§ THE PROBLEM
Set down the whole listing below exactly, without pictures.

§ PROVIDED ENTRIES
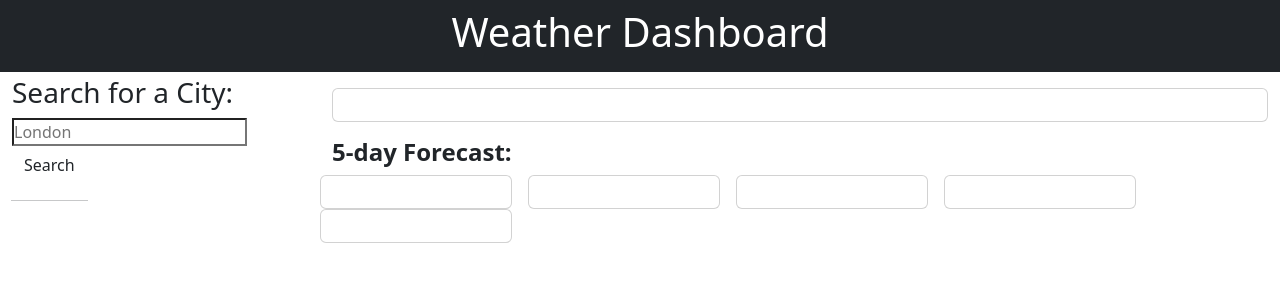
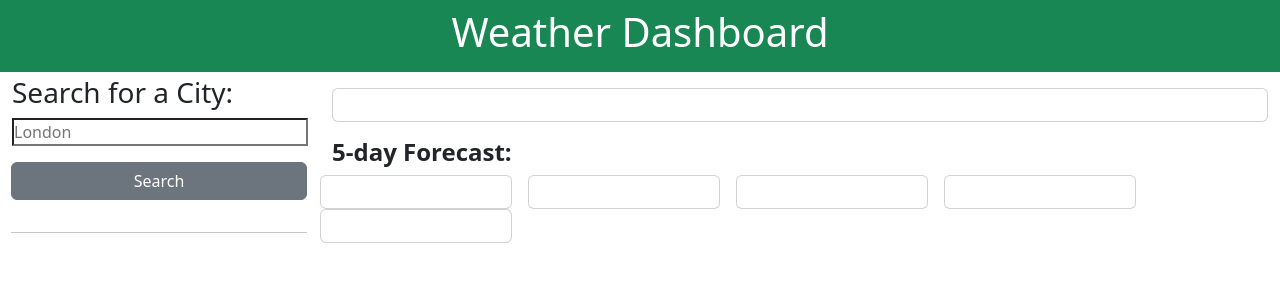
Before and after one commit to eesahbella/weather-dashboard, a plain HTML site: page index.html in a window 1280 px wide. Drawn offline with nearby package versions, Linux system fonts and the light colour scheme.

Commit message:
adds classes to buttons

```diff
--- a/assets/js/script.js
+++ b/assets/js/script.js
@@ -138,6 +138,7 @@ $("#search-button").on("click", function(event) {
     // Create and append buttons for each city in the history
     for (var j = 0; j < cityHistory.length; j++) {
         var cityButton = $("<button>");
+        cityButton.addClass("mb-3 btn btn-success");
         cityButton.text(cityHistory[j]);
         $("#history").append(cityButton);
     }
--- a/index.html
+++ b/index.html
@@ -11,7 +11,7 @@
 </head>
 
 <body>
-  <header class="container-fluid text-center text-white bg-dark p-2 weather-header">
+  <header class="container-fluid text-center text-white bg-success p-2 weather-header">
     <h1>Weather Dashboard</h1>
   </header>
 
@@ -26,10 +26,10 @@
         <form id="search-form" class="form">
           <div class="form-inline form-group">
             <div class="input-group">
-              <input class="form-input weather-search" type="text" id="search-input" placeholder="London"
+              <input class="form-input weather-search mb-3 col-12 col-sm-10 col-lg-12" type="text" id="search-input" placeholder="London"
                 aria-labelledby="form-heading" aria-controls="today forecast" />
-              <div class="input-group-append">
-                <button type="submit" class="btn search-button" id="search-button" aria-label="submit search">
+              <div class="input-group-append mb-3 col-12 col-sm-10 col-lg-12">
+                <button type="submit" class="btn search-button btn-secondary mb-3 col-12 col-sm-10 col-lg-12" id="search-button" aria-label="submit search">
                   Search
                 </button>
                 <hr class="hr weather-hr" />
@@ -37,15 +37,9 @@
             </div>
           </div>
         </form>
-        <!--This div is for the 6 button options for different cities previously searched // search history -->
+        <!--This div is for the button options for different cities previously searched // search history -->
         <div class="list-group" id="history">
           <div class="d-grid gap-2 col-6 mt-3">
-            <!-- <button class="btn btn-secondary" type="button">Button</button>
-            <button class="btn btn-secondary" type="button">Button</button>
-            <button class="btn btn-secondary" type="button">Button</button>
-            <button class="btn btn-secondary" type="button">Button</button>
-            <button class="btn btn-secondary" type="button">Button</button>
-            <button class="btn btn-secondary" type="button">Button</button> -->
           </div>
         </div>
       </aside>
```
Also changed, not shown: assets/css/style.css (line endings or trailing spaces).
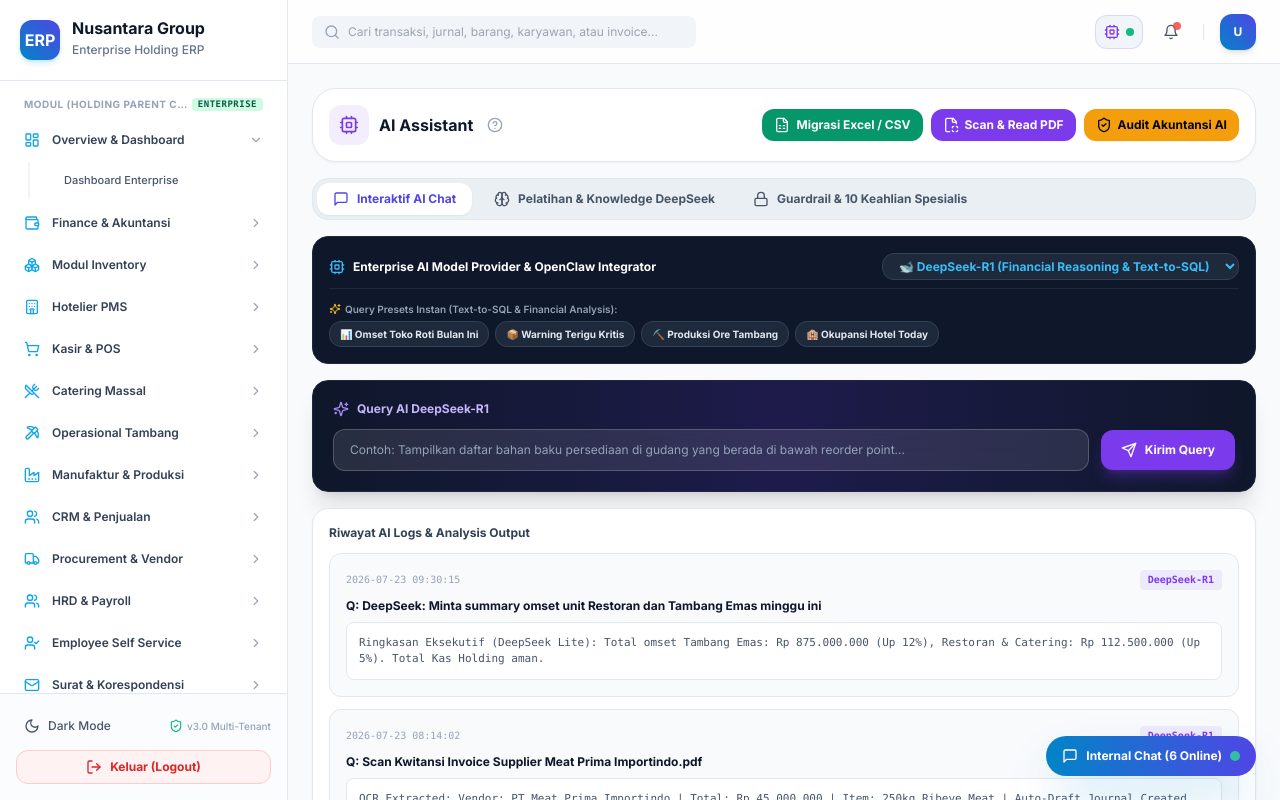
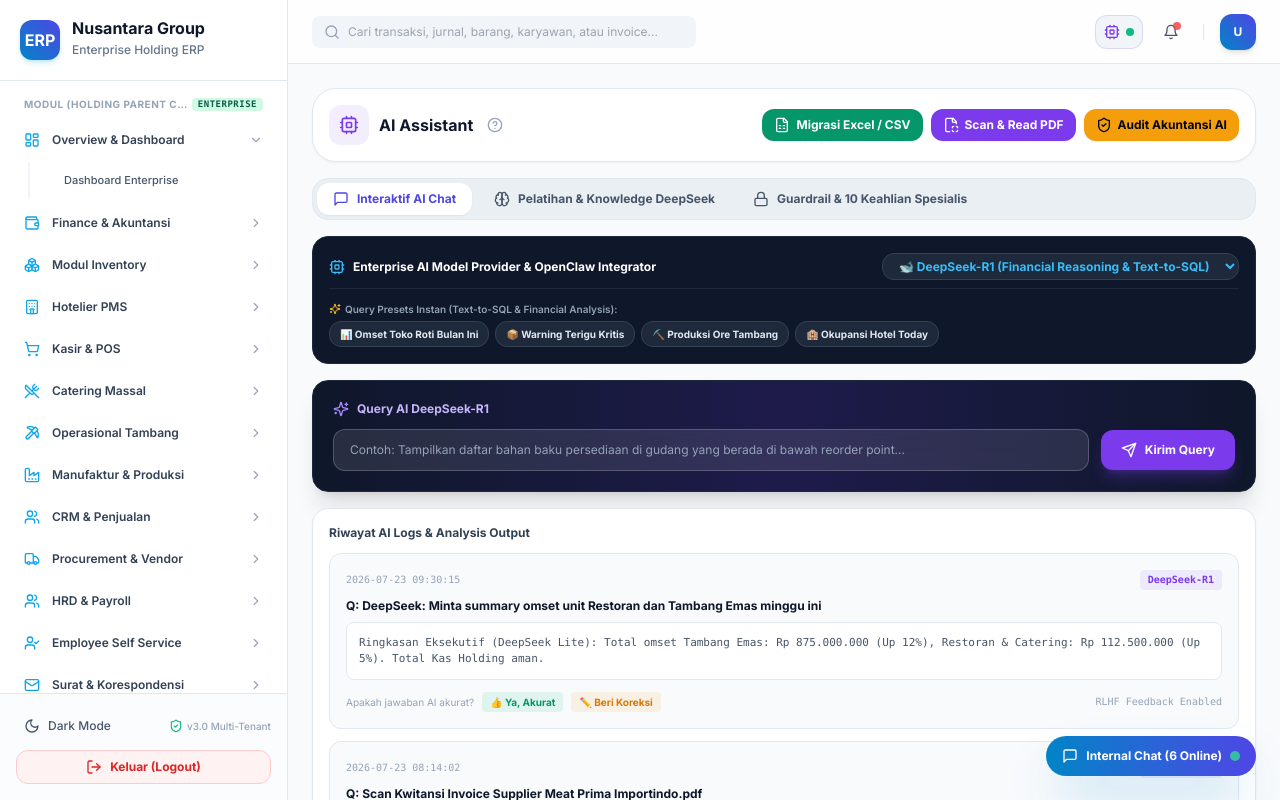
Before and after one commit to gonzhilaz/ERP-custom_multi, a Next.js app in the folder apps/web/: page /ai in a window 1280 px wide. Shown: the top 800 px of the page. Built offline with nearby package versions, Linux system fonts and the light colour scheme; sample sign-in values are in the browser's storage.

Commit message:
feat(ai): integrate RLHF human-in-the-loop feedback and correction buttons for DeepSeek training acceleration

```diff
--- a/apps/web/src/components/page/ai/AiView.tsx
+++ b/apps/web/src/components/page/ai/AiView.tsx
@@ -145,6 +145,30 @@ export const AiView = () => {
                     <div className="text-slate-600 dark:text-slate-300 bg-white dark:bg-slate-900 p-3 rounded-lg border border-slate-200 dark:border-slate-800 font-mono text-[11px] whitespace-pre-wrap">
                       {log.aiResponse}
                     </div>
+
+                    <div className="flex items-center justify-between pt-1 text-[10px]">
+                      <div className="flex items-center gap-2 text-slate-400">
+                        <span>Apakah jawaban AI akurat?</span>
+                        <button
+                          onClick={() => alert('Terima kasih! Feedback positif 👍 dicatat untuk reinforcement learning DeepSeek.')}
+                          className="px-2 py-0.5 bg-emerald-500/10 hover:bg-emerald-500/20 text-emerald-600 dark:text-emerald-400 font-bold rounded cursor-pointer transition-colors"
+                        >
+                          👍 Ya, Akurat
+                        </button>
+                        <button
+                          onClick={() => {
+                            const correction = prompt('Masukkan koreksi jawaban baku untuk melatih DeepSeek:');
+                            if (correction) {
+                              alert(`Koreksi AI berhasil disimpan ke Dataset Fine-Tuning! DeepSeek akan mempelajari: "${correction}"`);
+                            }
+                          }}
+                          className="px-2 py-0.5 bg-amber-500/10 hover:bg-amber-500/20 text-amber-600 dark:text-amber-400 font-bold rounded cursor-pointer transition-colors"
+                        >
+                          ✏️ Beri Koreksi
+                        </button>
+                      </div>
+                      <span className="font-mono text-slate-400">RLHF Feedback Enabled</span>
+                    </div>
                   </div>
                 ))}
               </div>
```
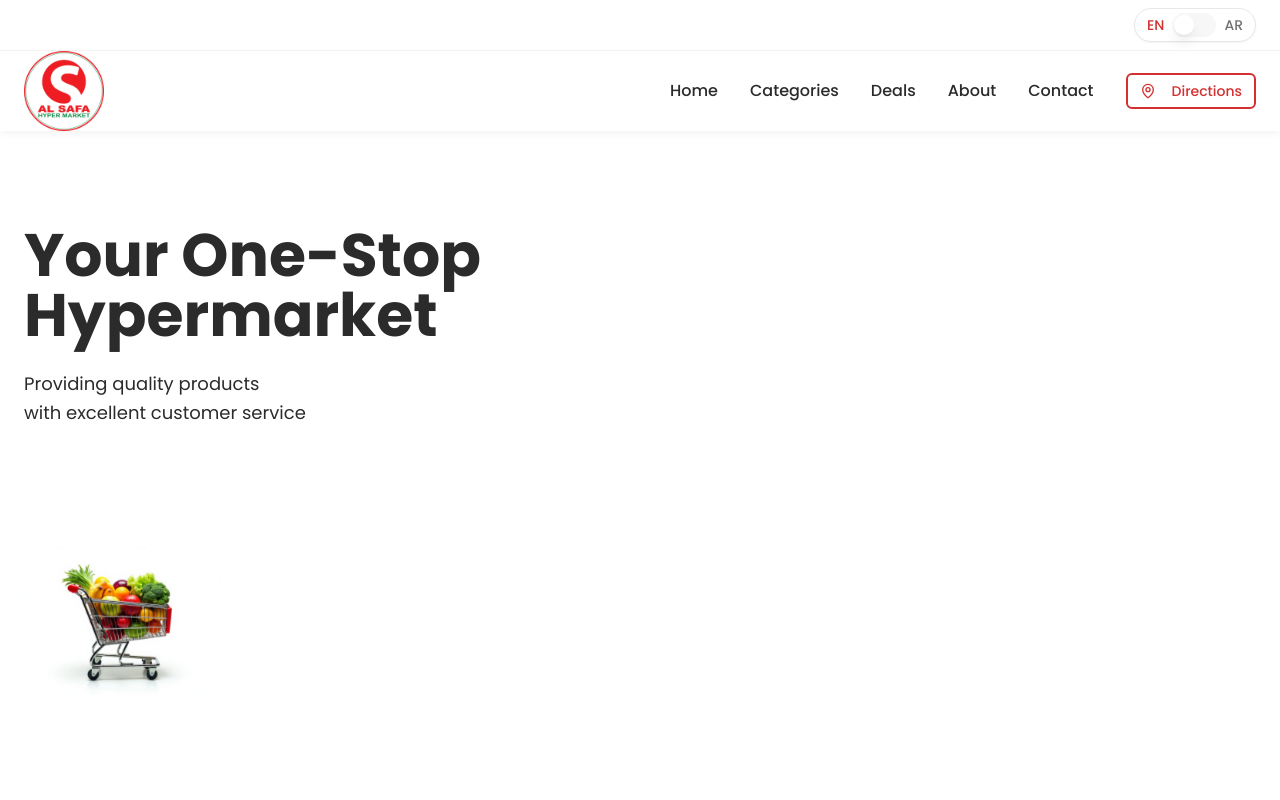
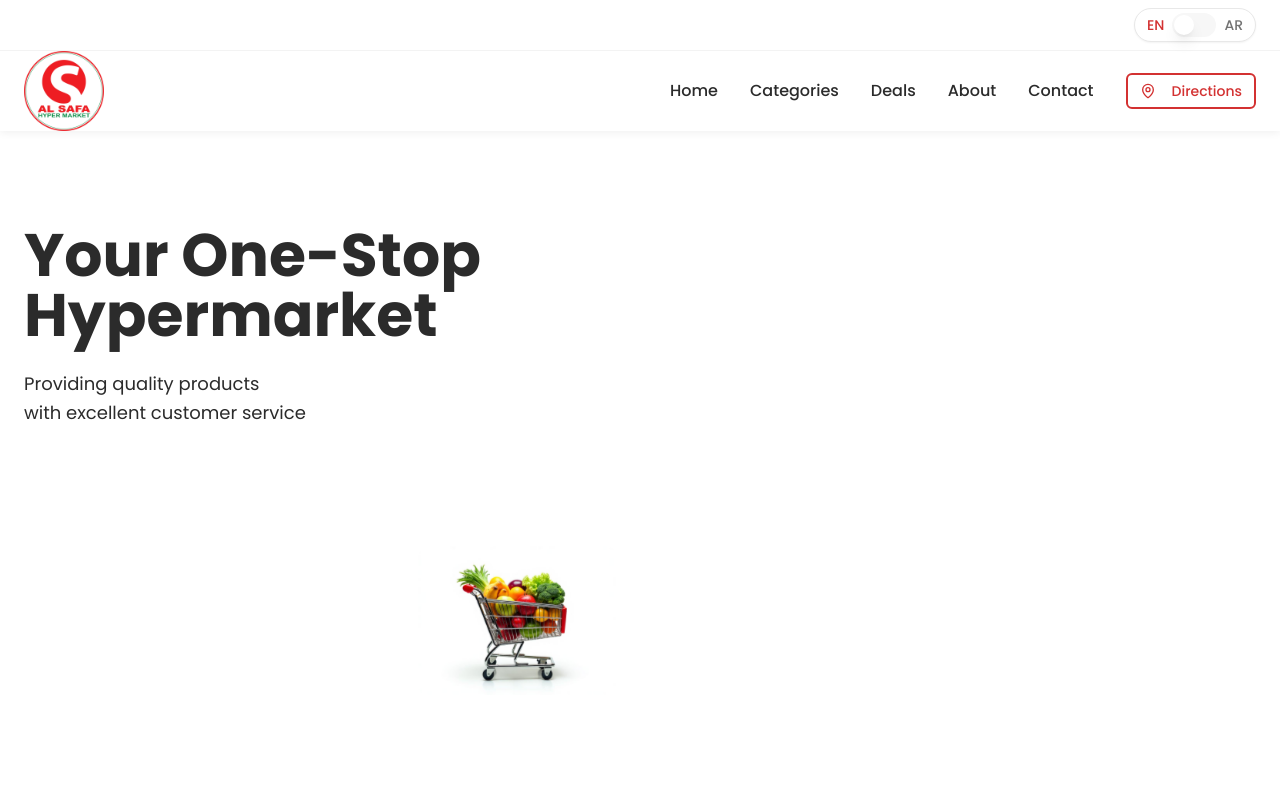
Before and after one commit to hashid/alsafa-fresh-finds, a React (Vite) app: page / in a window 1280 px wide. Shown: the top 800 px of the page. Built offline with nearby package versions, Linux system fonts and the light colour scheme.

Commit message:
Adjust image position
Adjusted the image position to move it further right and up.

```diff
--- a/src/components/ModernHero.tsx
+++ b/src/components/ModernHero.tsx
@@ -23,7 +23,7 @@ export const ModernHero = () => {
             </div>
 
             {/* Trolley Image */}
-            <div className="flex justify-start -mb-16 fade-in-up" style={{
+            <div className="flex justify-end -mb-24 fade-in-up" style={{
             animationDelay: '0.2s'
           }}>
               <div className="w-1/3">
```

§ YOUR SOLUTION
Before and after one commit to eesahbella/weather-dashboard, a plain HTML site: page index.html in a window 1280 px wide. Drawn offline with nearby package versions, Linux system fonts and the light colour scheme.

Commit message:
adds classes to buttons

```diff
--- a/assets/js/script.js
+++ b/assets/js/script.js
@@ -138,6 +138,7 @@ $("#search-button").on("click", function(event) {
     // Create and append buttons for each city in the history
     for (var j = 0; j < cityHistory.length; j++) {
         var cityButton = $("<button>");
+        cityButton.addClass("mb-3 btn btn-success");
         cityButton.text(cityHistory[j]);
         $("#history").append(cityButton);
     }
--- a/index.html
+++ b/index.html
@@ -11,7 +11,7 @@
 </head>
 
 <body>
-  <header class="container-fluid text-center text-white bg-dark p-2 weather-header">
+  <header class="container-fluid text-center text-white bg-success p-2 weather-header">
     <h1>Weather Dashboard</h1>
   </header>
 
@@ -26,10 +26,10 @@
         <form id="search-form" class="form">
           <div class="form-inline form-group">
             <div class="input-group">
-              <input class="form-input weather-search" type="text" id="search-input" placeholder="London"
+              <input class="form-input weather-search mb-3 col-12 col-sm-10 col-lg-12" type="text" id="search-input" placeholder="London"
                 aria-labelledby="form-heading" aria-controls="today forecast" />
-              <div class="input-group-append">
-                <button type="submit" class="btn search-button" id="search-button" aria-label="submit search">
+              <div class="input-group-append mb-3 col-12 col-sm-10 col-lg-12">
+                <button type="submit" class="btn search-button btn-secondary mb-3 col-12 col-sm-10 col-lg-12" id="search-button" aria-label="submit search">
                   Search
                 </button>
                 <hr class="hr weather-hr" />
@@ -37,15 +37,9 @@
             </div>
           </div>
         </form>
-        <!--This div is for the 6 button options for different cities previously searched // search history -->
+        <!--This div is for the button options for different cities previously searched // search history -->
         <div class="list-group" id="history">
           <div class="d-grid gap-2 col-6 mt-3">
-            <!-- <button class="btn btn-secondary" type="button">Button</button>
-            <button class="btn btn-secondary" type="button">Button</button>
-            <button class="btn btn-secondary" type="button">Button</button>
-            <button class="btn btn-secondary" type="button">Button</button>
-            <button class="btn btn-secondary" type="button">Button</button>
-            <button class="btn btn-secondary" type="button">Button</button> -->
           </div>
         </div>
       </aside>
```
Also changed, not shown: assets/css/style.css (line endings or trailing spaces).
Before and after one commit to gonzhilaz/ERP-custom_multi, a Next.js app in the folder apps/web/: page /ai in a window 1280 px wide. Shown: the top 800 px of the page. Built offline with nearby package versions, Linux system fonts and the light colour scheme; sample sign-in values are in the browser's storage.

Commit message:
feat(ai): integrate RLHF human-in-the-loop feedback and correction buttons for DeepSeek training acceleration

```diff
--- a/apps/web/src/components/page/ai/AiView.tsx
+++ b/apps/web/src/components/page/ai/AiView.tsx
@@ -145,6 +145,30 @@ export const AiView = () => {
                     <div className="text-slate-600 dark:text-slate-300 bg-white dark:bg-slate-900 p-3 rounded-lg border border-slate-200 dark:border-slate-800 font-mono text-[11px] whitespace-pre-wrap">
                       {log.aiResponse}
                     </div>
+
+                    <div className="flex items-center justify-between pt-1 text-[10px]">
+                      <div className="flex items-center gap-2 text-slate-400">
+                        <span>Apakah jawaban AI akurat?</span>
+                        <button
+                          onClick={() => alert('Terima kasih! Feedback positif 👍 dicatat untuk reinforcement learning DeepSeek.')}
+                          className="px-2 py-0.5 bg-emerald-500/10 hover:bg-emerald-500/20 text-emerald-600 dark:text-emerald-400 font-bold rounded cursor-pointer transition-colors"
+                        >
+                          👍 Ya, Akurat
+                        </button>
+                        <button
+                          onClick={() => {
+                            const correction = prompt('Masukkan koreksi jawaban baku untuk melatih DeepSeek:');
+                            if (correction) {
+                              alert(`Koreksi AI berhasil disimpan ke Dataset Fine-Tuning! DeepSeek akan mempelajari: "${correction}"`);
+                            }
+                          }}
+                          className="px-2 py-0.5 bg-amber-500/10 hover:bg-amber-500/20 text-amber-600 dark:text-amber-400 font-bold rounded cursor-pointer transition-colors"
+                        >
+                          ✏️ Beri Koreksi
+                        </button>
+                      </div>
+                      <span className="font-mono text-slate-400">RLHF Feedback Enabled</span>
+                    </div>
                   </div>
                 ))}
               </div>
```
Before and after one commit to hashid/alsafa-fresh-finds, a React (Vite) app: page / in a window 1280 px wide. Shown: the top 800 px of the page. Built offline with nearby package versions, Linux system fonts and the light colour scheme.

Commit message:
Adjust image position
Adjusted the image position to move it further right and up.

```diff
--- a/src/components/ModernHero.tsx
+++ b/src/components/ModernHero.tsx
@@ -23,7 +23,7 @@ export const ModernHero = () => {
             </div>
 
             {/* Trolley Image */}
-            <div className="flex justify-start -mb-16 fade-in-up" style={{
+            <div className="flex justify-end -mb-24 fade-in-up" style={{
             animationDelay: '0.2s'
           }}>
               <div className="w-1/3">
```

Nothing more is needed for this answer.